● WHAT YOU HAVE TO DO
Make a verbatim copy of all the records. Skip every image.

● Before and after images
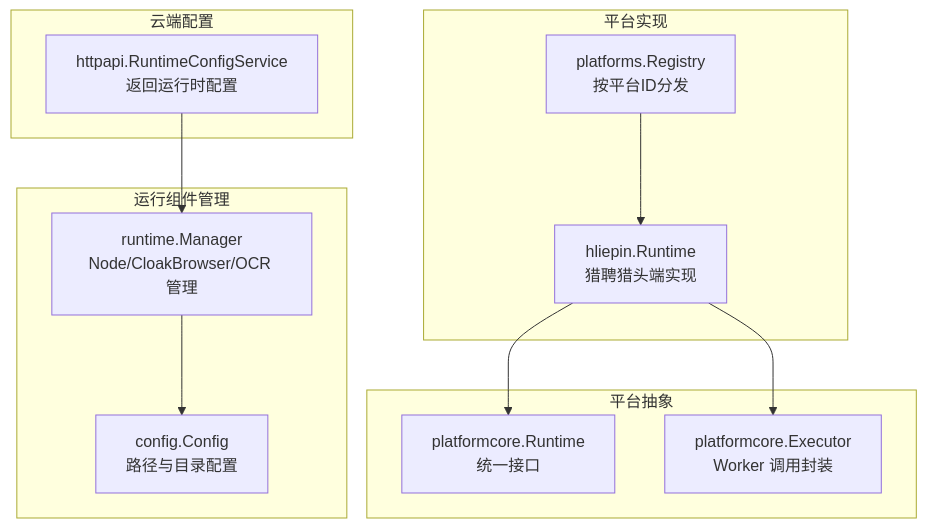
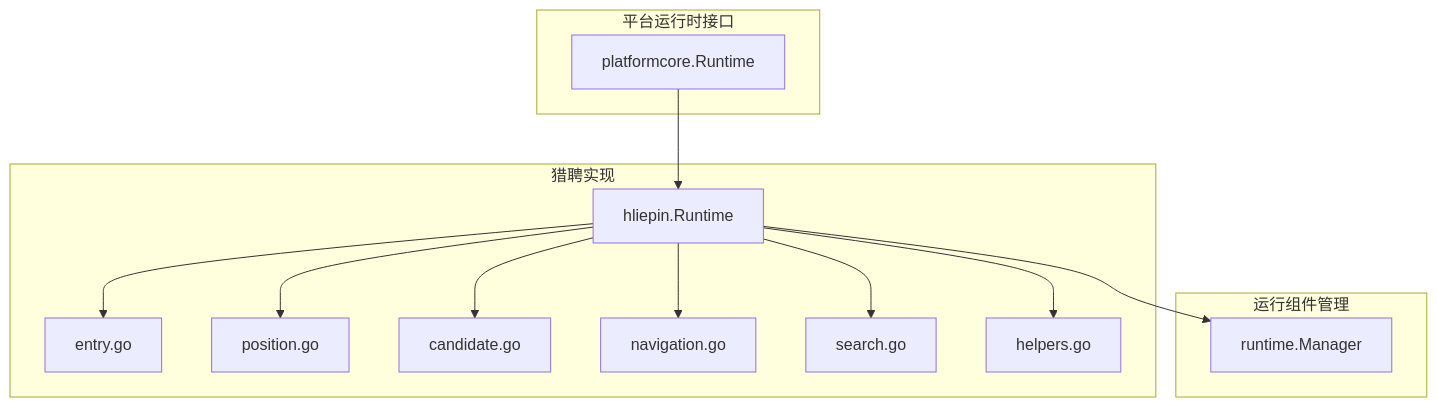
Before and after one commit to alvinwangzi/goodhr: the first of 7 diagrams in .qoder/repowiki/zh/content/本地执行器/平台适配器/猎聘适配器/运行时管理.md, drawn with Mermaid. The commit also changed other lines of this file and 149 other files, not shown here.

````diff
--- a/.qoder/repowiki/zh/content/本地执行器/平台适配器/猎聘适配器/运行时管理.md
+++ b/.qoder/repowiki/zh/content/本地执行器/平台适配器/猎聘适配器/运行时管理.md
@@ -44,23 +39,26 @@
 ```mermaid
 graph TB
-subgraph "平台抽象"
-A["platformcore.Runtime<br/>统一接口"]
-B["platformcore.Executor<br/>Worker 调用封装"]
+subgraph "平台运行时接口"
+PC["platformcore.Runtime"]
 end
-subgraph "平台实现"
-C["hliepin.Runtime<br/>猎聘猎头端实现"]
-D["platforms.Registry<br/>按平台ID分发"]
+subgraph "猎聘实现"
+HRT["hliepin.Runtime"]
+HENT["entry.go"]
+HPOS["position.go"]
+HCAND["candidate.go"]
+HNAV["navigation.go"]
+HSEARCH["search.go"]
+HHLP["helpers.go"]
 end
 subgraph "运行组件管理"
-E["runtime.Manager<br/>Node/CloakBrowser/OCR 管理"]
-F["config.Config<br/>路径与目录配置"]
+RMGR["runtime.Manager"]
 end
-subgraph "云端配置"
-G["httpapi.RuntimeConfigService<br/>返回运行时配置"]
-end
-D --> C
-C --> A
-C --> B
-E --> F
-G --> E
+PC --> HRT
+HRT --> HENT
+HRT --> HPOS
+HRT --> HCAND
+HRT --> HNAV
+HRT --> HSEARCH
+HRT --> HHLP
+HRT --> RMGR
 ```
````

● SOLUTION TO THIS EXERCISE
Before and after one commit to alvinwangzi/goodhr: the first of 7 diagrams in .qoder/repowiki/zh/content/本地执行器/平台适配器/猎聘适配器/运行时管理.md, drawn with Mermaid. The commit also changed other lines of this file and 149 other files, not shown here.

````diff
--- a/.qoder/repowiki/zh/content/本地执行器/平台适配器/猎聘适配器/运行时管理.md
+++ b/.qoder/repowiki/zh/content/本地执行器/平台适配器/猎聘适配器/运行时管理.md
@@ -44,23 +39,26 @@
 ```mermaid
 graph TB
-subgraph "平台抽象"
-A["platformcore.Runtime<br/>统一接口"]
-B["platformcore.Executor<br/>Worker 调用封装"]
+subgraph "平台运行时接口"
+PC["platformcore.Runtime"]
 end
-subgraph "平台实现"
-C["hliepin.Runtime<br/>猎聘猎头端实现"]
-D["platforms.Registry<br/>按平台ID分发"]
+subgraph "猎聘实现"
+HRT["hliepin.Runtime"]
+HENT["entry.go"]
+HPOS["position.go"]
+HCAND["candidate.go"]
+HNAV["navigation.go"]
+HSEARCH["search.go"]
+HHLP["helpers.go"]
 end
 subgraph "运行组件管理"
-E["runtime.Manager<br/>Node/CloakBrowser/OCR 管理"]
-F["config.Config<br/>路径与目录配置"]
+RMGR["runtime.Manager"]
 end
-subgraph "云端配置"
-G["httpapi.RuntimeConfigService<br/>返回运行时配置"]
-end
-D --> C
-C --> A
-C --> B
-E --> F
-G --> E
+PC --> HRT
+HRT --> HENT
+HRT --> HPOS
+HRT --> HCAND
+HRT --> HNAV
+HRT --> HSEARCH
+HRT --> HHLP
+HRT --> RMGR
 ```
````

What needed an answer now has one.